• **Revision comparison data**
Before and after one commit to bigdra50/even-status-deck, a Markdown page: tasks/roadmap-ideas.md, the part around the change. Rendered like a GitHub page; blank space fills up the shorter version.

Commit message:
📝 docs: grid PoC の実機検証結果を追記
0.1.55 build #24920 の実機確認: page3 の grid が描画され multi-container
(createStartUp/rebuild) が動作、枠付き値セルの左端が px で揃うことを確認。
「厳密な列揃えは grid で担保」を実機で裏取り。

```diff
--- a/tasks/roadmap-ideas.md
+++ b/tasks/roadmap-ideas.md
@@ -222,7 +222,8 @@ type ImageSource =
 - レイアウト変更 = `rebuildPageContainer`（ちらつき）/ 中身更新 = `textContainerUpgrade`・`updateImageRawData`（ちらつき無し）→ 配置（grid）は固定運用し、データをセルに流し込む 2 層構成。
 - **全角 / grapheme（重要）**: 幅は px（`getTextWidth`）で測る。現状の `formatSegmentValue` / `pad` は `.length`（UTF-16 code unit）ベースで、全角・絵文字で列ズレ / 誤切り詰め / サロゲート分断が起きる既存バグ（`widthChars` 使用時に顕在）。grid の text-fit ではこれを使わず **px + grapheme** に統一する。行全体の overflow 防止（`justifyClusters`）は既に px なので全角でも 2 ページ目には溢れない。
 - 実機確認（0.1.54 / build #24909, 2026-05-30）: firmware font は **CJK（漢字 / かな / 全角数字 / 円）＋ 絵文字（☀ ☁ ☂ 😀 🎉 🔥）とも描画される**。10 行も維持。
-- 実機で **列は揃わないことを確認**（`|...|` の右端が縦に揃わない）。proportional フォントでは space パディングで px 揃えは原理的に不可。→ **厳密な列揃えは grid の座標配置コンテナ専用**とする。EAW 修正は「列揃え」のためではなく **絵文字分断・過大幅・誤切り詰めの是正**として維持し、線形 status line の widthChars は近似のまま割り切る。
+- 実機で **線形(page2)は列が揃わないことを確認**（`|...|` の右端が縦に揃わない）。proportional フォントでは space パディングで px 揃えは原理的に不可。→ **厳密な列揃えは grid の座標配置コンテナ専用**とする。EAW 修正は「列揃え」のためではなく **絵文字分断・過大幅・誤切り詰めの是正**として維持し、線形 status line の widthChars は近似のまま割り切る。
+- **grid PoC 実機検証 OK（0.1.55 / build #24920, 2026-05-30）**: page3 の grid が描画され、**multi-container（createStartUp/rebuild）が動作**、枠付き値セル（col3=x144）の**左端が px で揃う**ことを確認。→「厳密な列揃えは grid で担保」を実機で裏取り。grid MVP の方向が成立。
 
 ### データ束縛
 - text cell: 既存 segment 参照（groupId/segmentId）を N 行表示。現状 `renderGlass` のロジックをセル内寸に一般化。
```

---

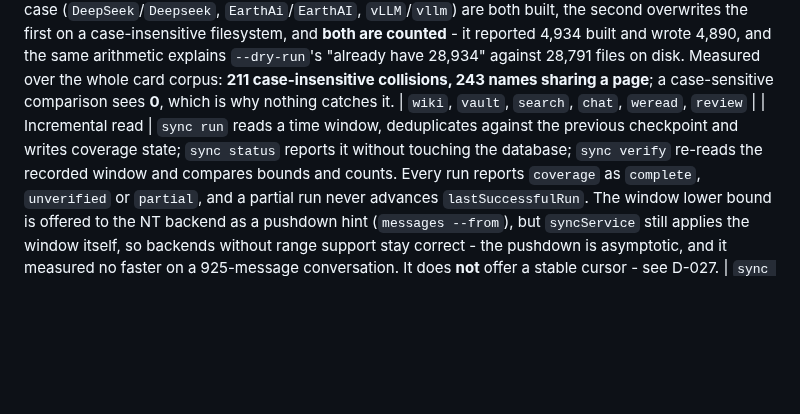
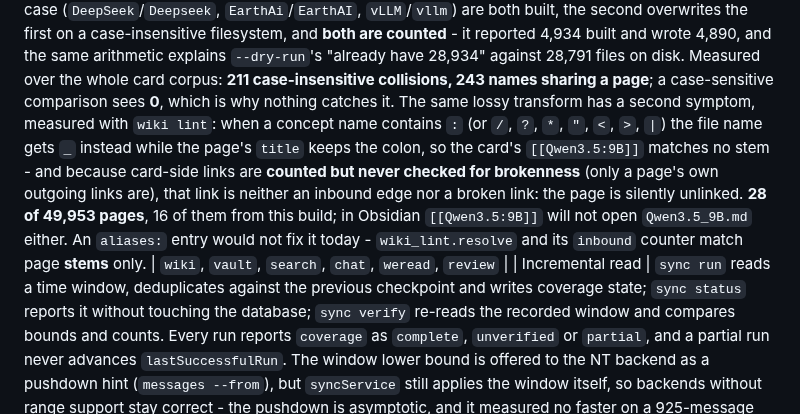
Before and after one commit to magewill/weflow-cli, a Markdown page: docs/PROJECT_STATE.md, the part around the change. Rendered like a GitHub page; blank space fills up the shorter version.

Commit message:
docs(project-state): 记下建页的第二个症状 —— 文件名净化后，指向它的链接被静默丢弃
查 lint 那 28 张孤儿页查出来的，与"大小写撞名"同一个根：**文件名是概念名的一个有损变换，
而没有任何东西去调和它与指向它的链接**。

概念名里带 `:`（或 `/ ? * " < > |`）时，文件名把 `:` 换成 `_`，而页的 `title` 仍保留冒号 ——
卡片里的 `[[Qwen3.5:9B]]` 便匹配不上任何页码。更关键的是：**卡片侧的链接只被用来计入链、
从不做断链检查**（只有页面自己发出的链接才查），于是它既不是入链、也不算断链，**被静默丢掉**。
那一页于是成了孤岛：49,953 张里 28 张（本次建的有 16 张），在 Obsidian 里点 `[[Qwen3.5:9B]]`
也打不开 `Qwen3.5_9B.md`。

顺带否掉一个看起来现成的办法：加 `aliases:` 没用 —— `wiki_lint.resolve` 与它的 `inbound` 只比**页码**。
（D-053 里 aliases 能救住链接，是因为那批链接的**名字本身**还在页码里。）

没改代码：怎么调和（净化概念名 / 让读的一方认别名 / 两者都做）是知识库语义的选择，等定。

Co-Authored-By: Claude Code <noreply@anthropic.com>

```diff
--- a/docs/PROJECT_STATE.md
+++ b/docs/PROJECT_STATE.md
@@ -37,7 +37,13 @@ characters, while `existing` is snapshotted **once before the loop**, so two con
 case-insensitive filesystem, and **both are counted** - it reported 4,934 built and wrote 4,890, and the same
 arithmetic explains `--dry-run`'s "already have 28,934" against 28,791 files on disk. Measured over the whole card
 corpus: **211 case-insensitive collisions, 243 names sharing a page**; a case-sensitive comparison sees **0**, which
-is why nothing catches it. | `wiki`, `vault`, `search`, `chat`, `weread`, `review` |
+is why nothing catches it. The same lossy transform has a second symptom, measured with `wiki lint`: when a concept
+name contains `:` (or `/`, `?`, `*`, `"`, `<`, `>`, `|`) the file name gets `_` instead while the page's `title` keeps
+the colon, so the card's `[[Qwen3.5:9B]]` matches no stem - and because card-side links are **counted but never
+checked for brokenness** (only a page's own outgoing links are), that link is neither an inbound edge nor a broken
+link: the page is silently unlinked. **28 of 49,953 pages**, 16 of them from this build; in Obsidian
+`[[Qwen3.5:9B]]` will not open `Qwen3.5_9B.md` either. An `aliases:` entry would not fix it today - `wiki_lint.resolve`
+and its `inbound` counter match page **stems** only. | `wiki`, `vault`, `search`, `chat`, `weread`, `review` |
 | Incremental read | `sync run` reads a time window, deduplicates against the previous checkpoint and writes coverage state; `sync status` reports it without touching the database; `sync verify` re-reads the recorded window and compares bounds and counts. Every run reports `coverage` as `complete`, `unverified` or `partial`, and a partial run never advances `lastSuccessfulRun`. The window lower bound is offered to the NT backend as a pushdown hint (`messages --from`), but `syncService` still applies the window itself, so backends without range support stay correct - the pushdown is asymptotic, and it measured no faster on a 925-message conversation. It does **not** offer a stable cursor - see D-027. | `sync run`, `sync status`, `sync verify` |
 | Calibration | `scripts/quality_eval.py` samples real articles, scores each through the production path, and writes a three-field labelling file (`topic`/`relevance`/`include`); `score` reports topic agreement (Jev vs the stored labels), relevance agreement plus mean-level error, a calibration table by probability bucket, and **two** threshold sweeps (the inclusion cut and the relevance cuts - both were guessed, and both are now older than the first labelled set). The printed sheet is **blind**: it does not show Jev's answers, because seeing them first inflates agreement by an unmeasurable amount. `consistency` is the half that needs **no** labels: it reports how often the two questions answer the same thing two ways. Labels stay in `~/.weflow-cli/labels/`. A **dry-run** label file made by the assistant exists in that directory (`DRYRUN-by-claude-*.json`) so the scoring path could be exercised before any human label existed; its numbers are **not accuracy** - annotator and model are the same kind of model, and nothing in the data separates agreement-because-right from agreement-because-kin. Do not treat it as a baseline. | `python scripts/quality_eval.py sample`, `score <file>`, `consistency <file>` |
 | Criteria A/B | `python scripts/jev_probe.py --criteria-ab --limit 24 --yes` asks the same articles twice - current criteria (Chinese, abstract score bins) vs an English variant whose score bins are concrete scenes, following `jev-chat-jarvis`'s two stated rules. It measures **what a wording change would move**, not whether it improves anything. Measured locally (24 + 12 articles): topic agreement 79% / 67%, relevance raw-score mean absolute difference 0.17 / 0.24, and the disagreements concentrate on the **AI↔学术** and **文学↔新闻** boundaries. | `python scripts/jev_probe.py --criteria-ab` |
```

• **To do**
Return every line from the records above that holds the word "aliases".

• **Exercise result**
顺带否掉一个看起来现成的办法：加 `aliases:` 没用 —— `wiki_lint.resolve` 与它的 `inbound` 只比**页码**。
（D-053 里 aliases 能救住链接，是因为那批链接的**名字本身**还在页码里。）
+`[[Qwen3.5:9B]]` will not open `Qwen3.5_9B.md` either. An `aliases:` entry would not fix it today - `wiki_lint.resolve`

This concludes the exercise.